Be a Berean, not a Bobblehead

When I think of peer pressure, I usually think about school kids and the push to fit in with the in crowd. But pressure to conform still exists even when you're too old for playground politics.

In 2005, a neuroscientist conducted a study to determine what happened in the brain when a person was influenced to give wrong answers under peer pressure. Was it a conscious decision to conform or were perceptions actually altered? The subjects were first tested individually. They were shown two different three-dimensional objects on a computer screen and asked whether the first object could be rotated to match the second. As would be expected, the parts of the brain used for spatial concepts and conscious decision making were the most active. Then the researchers livened things up. The subjects were tested in a group, but the other members were ringers who unanimously gave the wrong answers. If the subjects were deliberately choosing to go with the majority, the conscious, decision-making part of the brain should be the most active, but it was not. There was less decision-making activity and heightened activity in the spatial area of the brain. Given these findings and the fact that the wrong answers increased, the researchers concluded that peer pressure altered the subjects' perception of the problem. To put it another way, peer pressure changed their understanding of reality.1

Now why am I bringing this up and boring you with brain research? Well, let me relate this same problem with a completely different scenario.

Many years ago, I attended a sermon by someone I respected and knew fairly well. But during the talk, the speaker made a statement that gave me a double-take. He said something that seemed wrong. In fact, it was completely contrary to what was in the Bible. This wasn't just a slip of the tongue but a point that was stressed repeatedly. After the message was over, I joined a group to discuss this sermon. I can only speak for myself, but I have a gut feeling that everyone was wrestling with some form of cognitive dissonance. We were Christians who had some knowledge of the Bible, and we just heard something that directly contradicted a very basic scriptural truth. Would anyone come out and say, "You know, I thought so-and-so said this and it seems the opposite from what is in the Bible."? 

Sadly the group leader began to justify this questionable statement by using all sorts of mental gymnastics because the speaker had to be right because he was the speaker. Right?  Pretty soon the majority of the group were nodding their heads in agreement. After listening to comments from people who were older than me and who I considered more spiritual, I caved. It wasn't a conscious, "They are saying XYZ and I think they are wrong, but I will say XYZ too so they will still like me." It was much more subtle. "It must be just me. The speaker must have some deeper knowledge of the Bible that I completely missed on a plain reading of the text. I'm just an ordinary believer. Everyone else is more spiritual. They know better than I do. I will trust their better judgment and let go of my misgivings."

Looking back, this was very dangerous. My reality was altered by peer pressure, and it wasn't whether object A could be rotated to look like object B. I succumbed to basically exchanging something true for a lie. I was not being a Berean. I was a bobblehead, nodding in blind agreement, because deference took precedence over discernment.

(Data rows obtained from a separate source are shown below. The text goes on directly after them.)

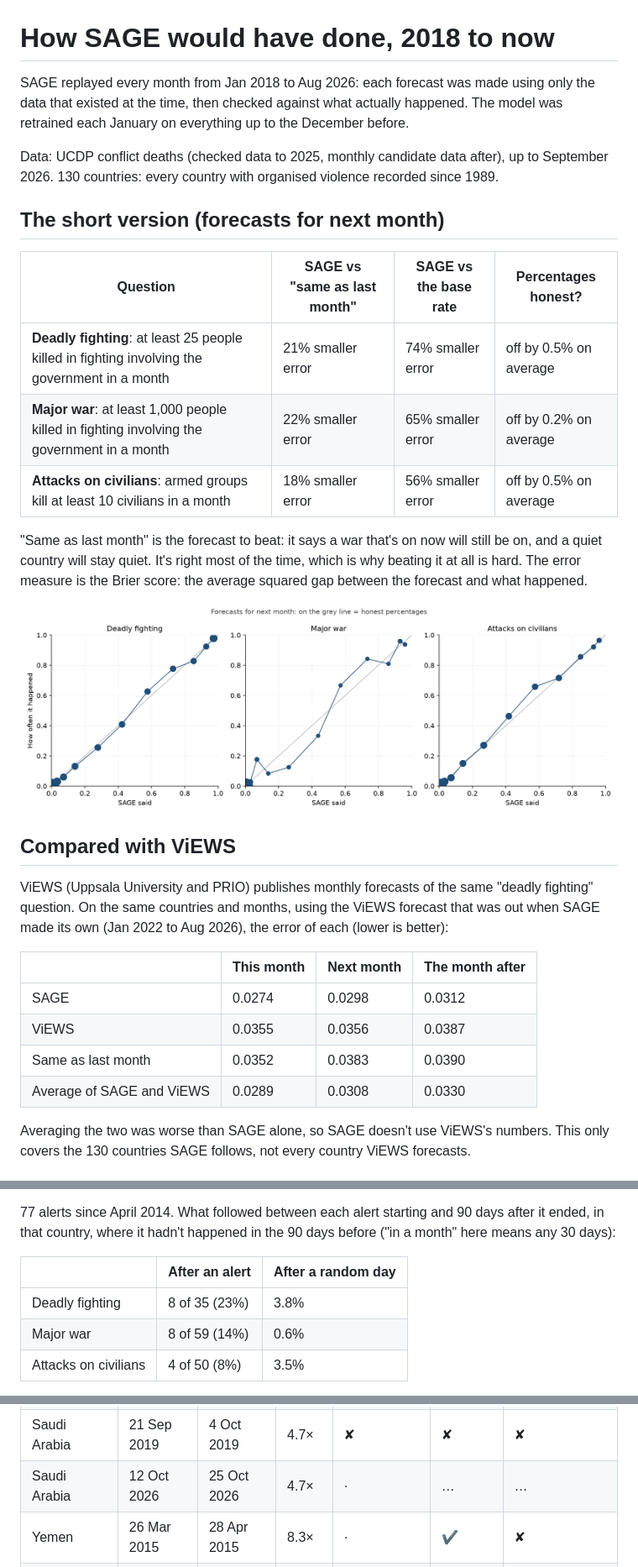
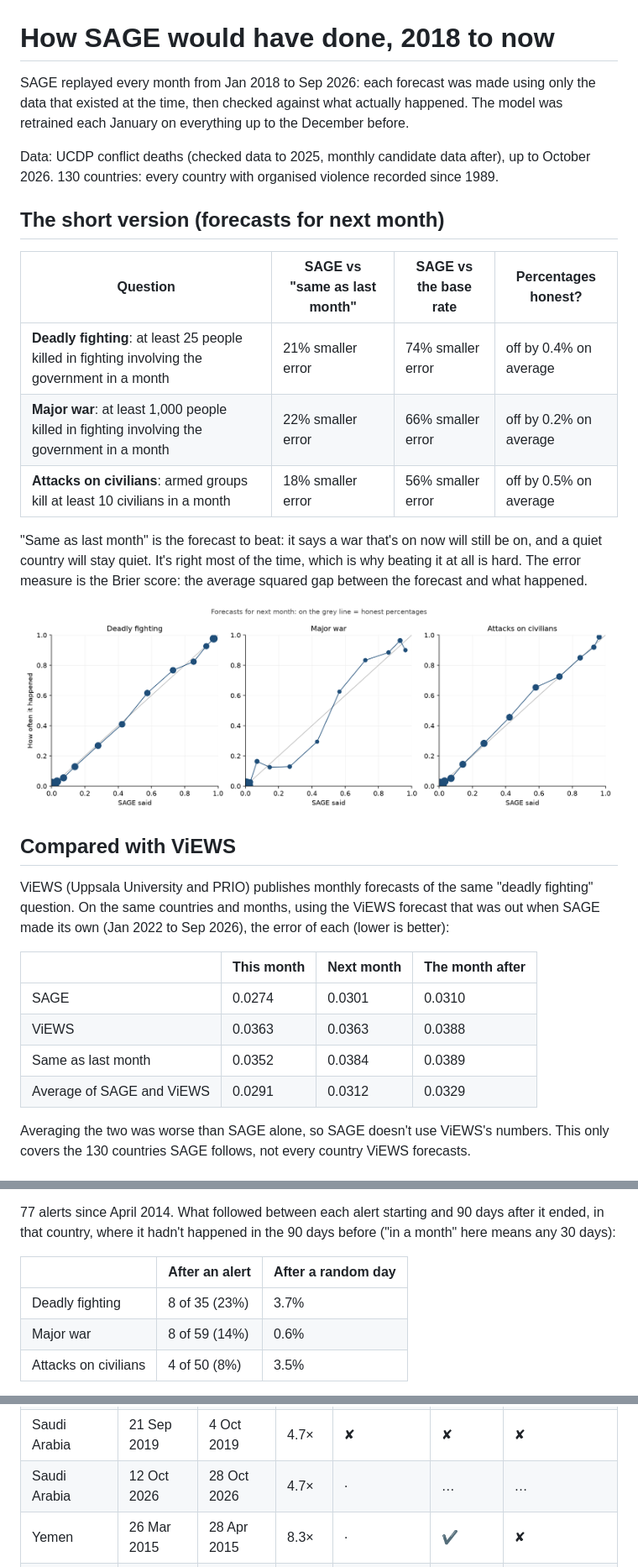
Before and after one commit to Hostu404/SAGE, a Markdown page: reports/backtest.md, 3 parts joined by grey strips. Shown at 84% size. Rendered like a GitHub page; pictures changed too: reports/calibration.png.

```diff
--- a/reports/backtest.md
+++ b/reports/backtest.md
@@ -1,15 +1,15 @@
 # How SAGE would have done, 2018 to now
 
-SAGE replayed every month from Jan 2018 to Aug 2026: each forecast was made using only the data that existed at the time, then checked against what actually happened. The model was retrained each January on everything up to the December before.
+SAGE replayed every month from Jan 2018 to Sep 2026: each forecast was made using only the data that existed at the time, then checked against what actually happened. The model was retrained each January on everything up to the December before.
 
-Data: UCDP conflict deaths (checked data to 2025, monthly candidate data after), up to September 2026. 130 countries: every country with organised violence recorded since 1989.
+Data: UCDP conflict deaths (checked data to 2025, monthly candidate data after), up to October 2026. 130 countries: every country with organised violence recorded since 1989.
 
 ## The short version (forecasts for next month)
 
 | Question | SAGE vs "same as last month" | SAGE vs the base rate | Percentages honest? |
 |---|---|---|---|
-| **Deadly fighting**: at least 25 people killed in fighting involving the government in a month | 21% smaller error | 74% smaller error | off by 0.5% on average |
-| **Major war**: at least 1,000 people killed in fighting involving the government in a month | 22% smaller error | 65% smaller error | off by 0.2% on average |
+| **Deadly fighting**: at least 25 people killed in fighting involving the government in a month | 21% smaller error | 74% smaller error | off by 0.4% on average |
+| **Major war**: at least 1,000 people killed in fighting involving the government in a month | 22% smaller error | 66% smaller error | off by 0.2% on average |
 | **Attacks on civilians**: armed groups kill at least 10 civilians in a month | 18% smaller error | 56% smaller error | off by 0.5% on average |
 
 "Same as last month" is the forecast to beat: it says a war that's on now will still be on, and a quiet country will stay quiet. It's right most of the time, which is why beating it at all is hard. The error measure is the Brier score: the average squared gap between the forecast and what happened.
@@ -18,14 +18,14 @@ Data: UCDP conflict deaths (checked data to 2025, monthly candidate data after),
 
 ## Compared with ViEWS
 
-ViEWS (Uppsala University and PRIO) publishes monthly forecasts of the same "deadly fighting" question. On the same countries and months, using the ViEWS forecast that was out when SAGE made its own (Jan 2022 to Aug 2026), the error of each (lower is better):
+ViEWS (Uppsala University and PRIO) publishes monthly forecasts of the same "deadly fighting" question. On the same countries and months, using the ViEWS forecast that was out when SAGE made its own (Jan 2022 to Sep 2026), the error of each (lower is better):
 
 | | This month | Next month | The month after |
 |---|---|---|---|
-| SAGE | 0.0274 | 0.0298 | 0.0312 |
-| ViEWS | 0.0355 | 0.0356 | 0.0387 |
-| Same as last month | 0.0352 | 0.0383 | 0.0390 |
-| Average of SAGE and ViEWS | 0.0289 | 0.0308 | 0.0330 |
+| SAGE | 0.0274 | 0.0301 | 0.0310 |
+| ViEWS | 0.0363 | 0.0363 | 0.0388 |
+| Same as last month | 0.0352 | 0.0384 | 0.0389 |
+| Average of SAGE and ViEWS | 0.0291 | 0.0312 | 0.0329 |
 
 Averaging the two was worse than SAGE alone, so SAGE doesn't use ViEWS's numbers. This only covers the 130 countries SAGE follows, not every country ViEWS forecasts.
 
@@ -37,7 +37,7 @@ Checked every day. An alert goes out when three warning signs in the last 14 day
 
 | | After an alert | After a random day |
 |---|---|---|
-| Deadly fighting | 8 of 35 (23%) | 3.8% |
+| Deadly fighting | 8 of 35 (23%) | 3.7% |
 | Major war | 8 of 59 (14%) | 0.6% |
 | Attacks on civilians | 4 of 50 (8%) | 3.5% |
 
@@ -114,7 +114,7 @@ Every alert so far (✔ = followed, ✘ = didn't, · = had already happened in t
 | Israel | 8 Oct 2023 | 17 Nov 2023 | 25.3× | · | · | · |
 | Saudi Arabia | 2 Apr 2015 | 15 Apr 2015 | 4.0× | ✔ | ✘ | ✔ |
 | Saudi Arabia | 21 Sep 2019 | 4 Oct 2019 | 4.7× | ✘ | ✘ | ✘ |
-| Saudi Arabia | 12 Oct 2026 | 25 Oct 2026 | 4.7× | · | … | … |
+| Saudi Arabia | 12 Oct 2026 | 28 Oct 2026 | 4.7× | · | … | … |
 | Yemen | 26 Mar 2015 | 28 Apr 2015 | 8.3× | · | ✔ | ✘ |
 | Yemen | 14 Oct 2026 | 25 Oct 2026 | 3.5× | · | · | · |
 | Qatar | 14 Jun 2017 | 1 Jul 2017 | 3.4× | ✘ | ✘ | ✘ |
```
Also changed, not shown: other parts of reports/backtest.md (+77 -77 lines), 11 other files.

Thank God, we live in the post-Reformation age. There are Bibles on our shelves and a host of resources at our fingertips. We can speak freely and offer respectful dissenting views without fear, at least in the West. (Our brothers and sisters in other parts of the world pay a much higher cost for this privilege.) But, may we not take this for granted. The truth in God's Word is too precious to be handled casually because souls may hang in the balance. May we think carefully and consider what we have heard or read. May we diligently search the Scriptures and see if these things are so. May we buy the truth and sell it not.

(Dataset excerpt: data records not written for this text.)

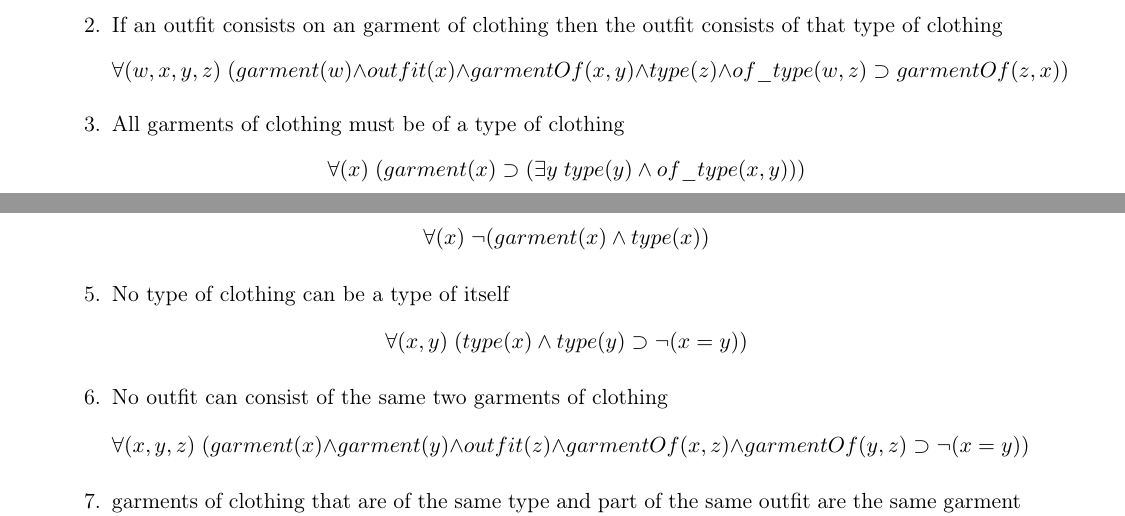
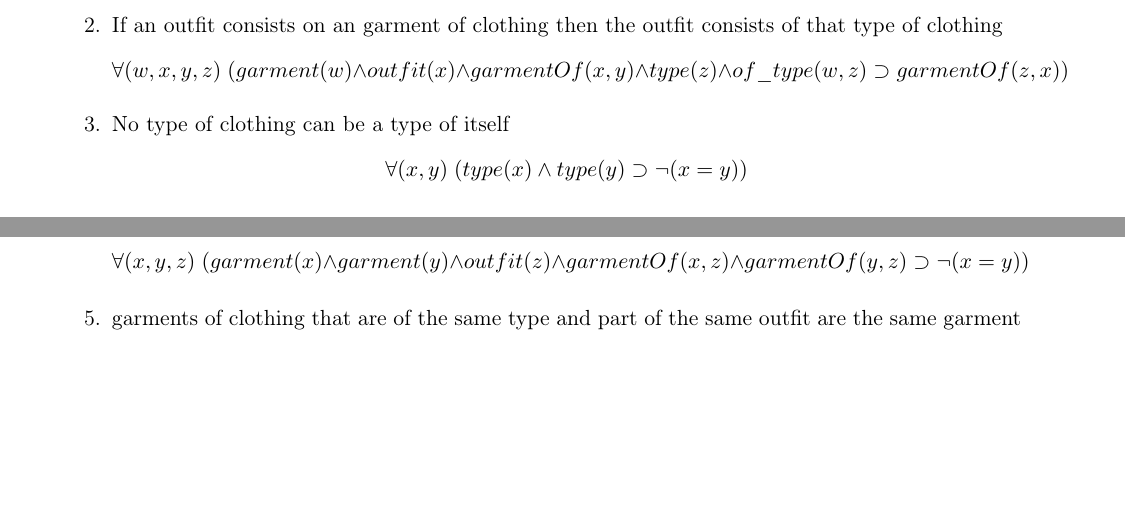
Before and after one commit to st3xupery/Outfit-Ontology, a LaTeX document (axioms.tex): two parts of pages 8 and 9 of 10, joined at a grey line, cut so that both start at the same text, the shorter picture padded with empty space. Compiled offline with pdfLaTeX.

```diff
--- a/axioms.tex
+++ b/axioms.tex
@@ -518,15 +517,6 @@
 	\forall(w,x,y,z) \; (garment(w) \land outfit(x) \land garmentOf(x,y) \land type(z) \land of\_type(w,z) \supset garmentOf(z,x))
 \end{equation*}
 
-\item All garments of clothing must be of a type of clothing
-\begin{equation*}
-	\forall(x) \; (garment(x) \supset (\exists y \; type(y) \land of\_type(x,y)))
-\end{equation*}
-
-\item Nothing can be both an garment and a type of clothing
-\begin{equation*}
-	\forall(x) \; \lnot(garment(x) \land type(x))
-\end{equation*}
 
 \item No type of clothing can be a type of itself
 \begin{equation*}
```
Also changed, not shown: axioms.pdf, axioms.tex (21 more changed lines), 4 other files.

The Church needs Bereans, not bobbleheads.

1. Quiet: The Power of Introverts in a World That Can't Stop Talking, Susan Cain, Crown Publishers, 2012, pp. 90-92.

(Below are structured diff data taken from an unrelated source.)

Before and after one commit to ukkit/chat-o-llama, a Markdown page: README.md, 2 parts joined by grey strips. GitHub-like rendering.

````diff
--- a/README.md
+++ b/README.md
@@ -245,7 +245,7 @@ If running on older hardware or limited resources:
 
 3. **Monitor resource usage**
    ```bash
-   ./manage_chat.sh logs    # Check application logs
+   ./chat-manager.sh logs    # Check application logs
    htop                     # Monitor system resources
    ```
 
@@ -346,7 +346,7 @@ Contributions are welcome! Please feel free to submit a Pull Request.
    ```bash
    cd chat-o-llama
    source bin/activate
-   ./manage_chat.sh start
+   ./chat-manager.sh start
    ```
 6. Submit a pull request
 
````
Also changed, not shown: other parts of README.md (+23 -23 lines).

  1. thanks for sharing the Susan Cain book info..I can relate and it is encouraging...

  2. Interesting research Persis. Such good timing for this in light of all the new attention on Beth Moore and the letter of recant by the boy that didn't go to heaven. Thank you!

  3. Goodness, this is so good and so important to say. I think especially as women, we see a man up front with a pulpit and a Bible and automatically presume that if something sounds "off", it can't possibly be because it is. And in some circles, there is such a culture of "touch not the Lord's anointed" when it comes to a pastor. We need to distinguish between respect for the office vs. the man, and take seriously our responsibility to search the Scriptures for ourselves!